TASK REQUIREMENTS>
From the first record to the last, write each one out again exactly.

── SUPPLIED RECORDS ──

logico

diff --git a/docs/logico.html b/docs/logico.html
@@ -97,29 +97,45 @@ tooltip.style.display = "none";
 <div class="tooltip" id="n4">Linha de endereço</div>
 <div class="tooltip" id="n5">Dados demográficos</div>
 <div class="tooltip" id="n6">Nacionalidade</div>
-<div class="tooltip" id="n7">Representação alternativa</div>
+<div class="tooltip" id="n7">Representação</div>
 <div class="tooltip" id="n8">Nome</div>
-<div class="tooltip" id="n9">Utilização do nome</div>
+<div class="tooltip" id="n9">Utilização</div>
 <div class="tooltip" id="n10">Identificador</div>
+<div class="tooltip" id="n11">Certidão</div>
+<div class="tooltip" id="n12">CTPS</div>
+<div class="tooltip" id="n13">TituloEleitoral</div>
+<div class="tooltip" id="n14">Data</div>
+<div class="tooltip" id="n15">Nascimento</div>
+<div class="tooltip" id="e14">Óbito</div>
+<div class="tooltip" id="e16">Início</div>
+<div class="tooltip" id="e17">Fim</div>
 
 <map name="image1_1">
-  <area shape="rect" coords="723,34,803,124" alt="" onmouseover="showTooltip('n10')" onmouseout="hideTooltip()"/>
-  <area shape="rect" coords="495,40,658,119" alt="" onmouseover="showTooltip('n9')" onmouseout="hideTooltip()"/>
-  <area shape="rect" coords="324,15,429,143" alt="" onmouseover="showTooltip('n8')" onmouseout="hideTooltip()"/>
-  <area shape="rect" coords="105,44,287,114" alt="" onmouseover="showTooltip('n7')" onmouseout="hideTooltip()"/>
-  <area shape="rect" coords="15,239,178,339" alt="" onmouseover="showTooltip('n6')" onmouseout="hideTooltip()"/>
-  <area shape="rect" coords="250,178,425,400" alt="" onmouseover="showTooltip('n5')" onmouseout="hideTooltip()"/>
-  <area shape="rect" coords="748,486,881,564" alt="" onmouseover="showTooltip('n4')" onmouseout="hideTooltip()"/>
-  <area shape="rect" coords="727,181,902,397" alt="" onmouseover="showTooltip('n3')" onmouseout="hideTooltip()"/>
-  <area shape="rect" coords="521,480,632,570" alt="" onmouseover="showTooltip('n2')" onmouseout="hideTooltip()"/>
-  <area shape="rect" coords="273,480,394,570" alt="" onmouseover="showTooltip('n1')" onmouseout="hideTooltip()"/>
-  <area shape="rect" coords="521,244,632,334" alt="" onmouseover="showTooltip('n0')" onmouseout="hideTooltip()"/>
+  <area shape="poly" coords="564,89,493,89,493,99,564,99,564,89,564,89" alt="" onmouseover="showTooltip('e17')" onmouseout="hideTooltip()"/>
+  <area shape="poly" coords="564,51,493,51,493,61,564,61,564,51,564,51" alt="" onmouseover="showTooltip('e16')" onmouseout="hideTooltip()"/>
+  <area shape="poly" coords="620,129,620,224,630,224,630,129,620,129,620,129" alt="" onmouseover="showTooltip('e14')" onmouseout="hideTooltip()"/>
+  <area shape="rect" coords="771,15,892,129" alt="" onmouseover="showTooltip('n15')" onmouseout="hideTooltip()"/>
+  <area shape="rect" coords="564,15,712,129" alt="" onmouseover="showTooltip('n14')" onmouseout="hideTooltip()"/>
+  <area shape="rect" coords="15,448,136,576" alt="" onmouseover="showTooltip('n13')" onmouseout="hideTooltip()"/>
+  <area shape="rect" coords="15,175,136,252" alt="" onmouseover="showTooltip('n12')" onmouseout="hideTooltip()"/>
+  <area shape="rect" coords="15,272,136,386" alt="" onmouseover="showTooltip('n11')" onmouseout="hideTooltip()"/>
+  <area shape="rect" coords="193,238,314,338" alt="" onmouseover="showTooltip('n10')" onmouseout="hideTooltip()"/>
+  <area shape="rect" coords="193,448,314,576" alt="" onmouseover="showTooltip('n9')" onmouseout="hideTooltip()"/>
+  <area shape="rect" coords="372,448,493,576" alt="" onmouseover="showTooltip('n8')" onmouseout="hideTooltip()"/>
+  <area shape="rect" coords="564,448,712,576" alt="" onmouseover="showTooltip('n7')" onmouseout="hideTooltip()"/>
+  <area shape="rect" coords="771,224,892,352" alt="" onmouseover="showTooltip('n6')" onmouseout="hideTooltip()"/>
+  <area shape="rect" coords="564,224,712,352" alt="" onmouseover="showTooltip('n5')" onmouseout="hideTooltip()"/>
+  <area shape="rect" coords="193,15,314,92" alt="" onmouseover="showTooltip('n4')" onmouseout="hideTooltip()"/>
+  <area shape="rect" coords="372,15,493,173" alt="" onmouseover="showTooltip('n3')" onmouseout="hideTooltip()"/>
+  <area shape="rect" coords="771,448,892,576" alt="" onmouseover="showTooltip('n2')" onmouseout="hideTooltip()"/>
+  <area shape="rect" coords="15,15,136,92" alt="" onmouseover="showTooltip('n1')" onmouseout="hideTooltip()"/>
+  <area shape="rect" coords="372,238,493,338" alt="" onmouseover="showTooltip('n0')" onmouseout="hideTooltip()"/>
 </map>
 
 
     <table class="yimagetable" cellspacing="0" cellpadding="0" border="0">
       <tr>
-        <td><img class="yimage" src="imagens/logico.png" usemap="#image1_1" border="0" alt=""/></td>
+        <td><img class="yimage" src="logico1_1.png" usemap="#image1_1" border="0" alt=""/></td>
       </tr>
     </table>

───

REPLY TO THE EXERCISE>
logico

diff --git a/docs/logico.html b/docs/logico.html
@@ -97,29 +97,45 @@ tooltip.style.display = "none";
 <div class="tooltip" id="n4">Linha de endereço</div>
 <div class="tooltip" id="n5">Dados demográficos</div>
 <div class="tooltip" id="n6">Nacionalidade</div>
-<div class="tooltip" id="n7">Representação alternativa</div>
+<div class="tooltip" id="n7">Representação</div>
 <div class="tooltip" id="n8">Nome</div>
-<div class="tooltip" id="n9">Utilização do nome</div>
+<div class="tooltip" id="n9">Utilização</div>
 <div class="tooltip" id="n10">Identificador</div>
+<div class="tooltip" id="n11">Certidão</div>
+<div class="tooltip" id="n12">CTPS</div>
+<div class="tooltip" id="n13">TituloEleitoral</div>
+<div class="tooltip" id="n14">Data</div>
+<div class="tooltip" id="n15">Nascimento</div>
+<div class="tooltip" id="e14">Óbito</div>
+<div class="tooltip" id="e16">Início</div>
+<div class="tooltip" id="e17">Fim</div>
 
 <map name="image1_1">
-  <area shape="rect" coords="723,34,803,124" alt="" onmouseover="showTooltip('n10')" onmouseout="hideTooltip()"/>
-  <area shape="rect" coords="495,40,658,119" alt="" onmouseover="showTooltip('n9')" onmouseout="hideTooltip()"/>
-  <area shape="rect" coords="324,15,429,143" alt="" onmouseover="showTooltip('n8')" onmouseout="hideTooltip()"/>
-  <area shape="rect" coords="105,44,287,114" alt="" onmouseover="showTooltip('n7')" onmouseout="hideTooltip()"/>
-  <area shape="rect" coords="15,239,178,339" alt="" onmouseover="showTooltip('n6')" onmouseout="hideTooltip()"/>
-  <area shape="rect" coords="250,178,425,400" alt="" onmouseover="showTooltip('n5')" onmouseout="hideTooltip()"/>
-  <area shape="rect" coords="748,486,881,564" alt="" onmouseover="showTooltip('n4')" onmouseout="hideTooltip()"/>
-  <area shape="rect" coords="727,181,902,397" alt="" onmouseover="showTooltip('n3')" onmouseout="hideTooltip()"/>
-  <area shape="rect" coords="521,480,632,570" alt="" onmouseover="showTooltip('n2')" onmouseout="hideTooltip()"/>
-  <area shape="rect" coords="273,480,394,570" alt="" onmouseover="showTooltip('n1')" onmouseout="hideTooltip()"/>
-  <area shape="rect" coords="521,244,632,334" alt="" onmouseover="showTooltip('n0')" onmouseout="hideTooltip()"/>
+  <area shape="poly" coords="564,89,493,89,493,99,564,99,564,89,564,89" alt="" onmouseover="showTooltip('e17')" onmouseout="hideTooltip()"/>
+  <area shape="poly" coords="564,51,493,51,493,61,564,61,564,51,564,51" alt="" onmouseover="showTooltip('e16')" onmouseout="hideTooltip()"/>
+  <area shape="poly" coords="620,129,620,224,630,224,630,129,620,129,620,129" alt="" onmouseover="showTooltip('e14')" onmouseout="hideTooltip()"/>
+  <area shape="rect" coords="771,15,892,129" alt="" onmouseover="showTooltip('n15')" onmouseout="hideTooltip()"/>
+  <area shape="rect" coords="564,15,712,129" alt="" onmouseover="showTooltip('n14')" onmouseout="hideTooltip()"/>
+  <area shape="rect" coords="15,448,136,576" alt="" onmouseover="showTooltip('n13')" onmouseout="hideTooltip()"/>
+  <area shape="rect" coords="15,175,136,252" alt="" onmouseover="showTooltip('n12')" onmouseout="hideTooltip()"/>
+  <area shape="rect" coords="15,272,136,386" alt="" onmouseover="showTooltip('n11')" onmouseout="hideTooltip()"/>
+  <area shape="rect" coords="193,238,314,338" alt="" onmouseover="showTooltip('n10')" onmouseout="hideTooltip()"/>
+  <area shape="rect" coords="193,448,314,576" alt="" onmouseover="showTooltip('n9')" onmouseout="hideTooltip()"/>
+  <area shape="rect" coords="372,448,493,576" alt="" onmouseover="showTooltip('n8')" onmouseout="hideTooltip()"/>
+  <area shape="rect" coords="564,448,712,576" alt="" onmouseover="showTooltip('n7')" onmouseout="hideTooltip()"/>
+  <area shape="rect" coords="771,224,892,352" alt="" onmouseover="showTooltip('n6')" onmouseout="hideTooltip()"/>
+  <area shape="rect" coords="564,224,712,352" alt="" onmouseover="showTooltip('n5')" onmouseout="hideTooltip()"/>
+  <area shape="rect" coords="193,15,314,92" alt="" onmouseover="showTooltip('n4')" onmouseout="hideTooltip()"/>
+  <area shape="rect" coords="372,15,493,173" alt="" onmouseover="showTooltip('n3')" onmouseout="hideTooltip()"/>
+  <area shape="rect" coords="771,448,892,576" alt="" onmouseover="showTooltip('n2')" onmouseout="hideTooltip()"/>
+  <area shape="rect" coords="15,15,136,92" alt="" onmouseover="showTooltip('n1')" onmouseout="hideTooltip()"/>
+  <area shape="rect" coords="372,238,493,338" alt="" onmouseover="showTooltip('n0')" onmouseout="hideTooltip()"/>
 </map>
 
 
     <table class="yimagetable" cellspacing="0" cellpadding="0" border="0">
       <tr>
-        <td><img class="yimage" src="imagens/logico.png" usemap="#image1_1" border="0" alt=""/></td>
+        <td><img class="yimage" src="logico1_1.png" usemap="#image1_1" border="0" alt=""/></td>
       </tr>
     </table>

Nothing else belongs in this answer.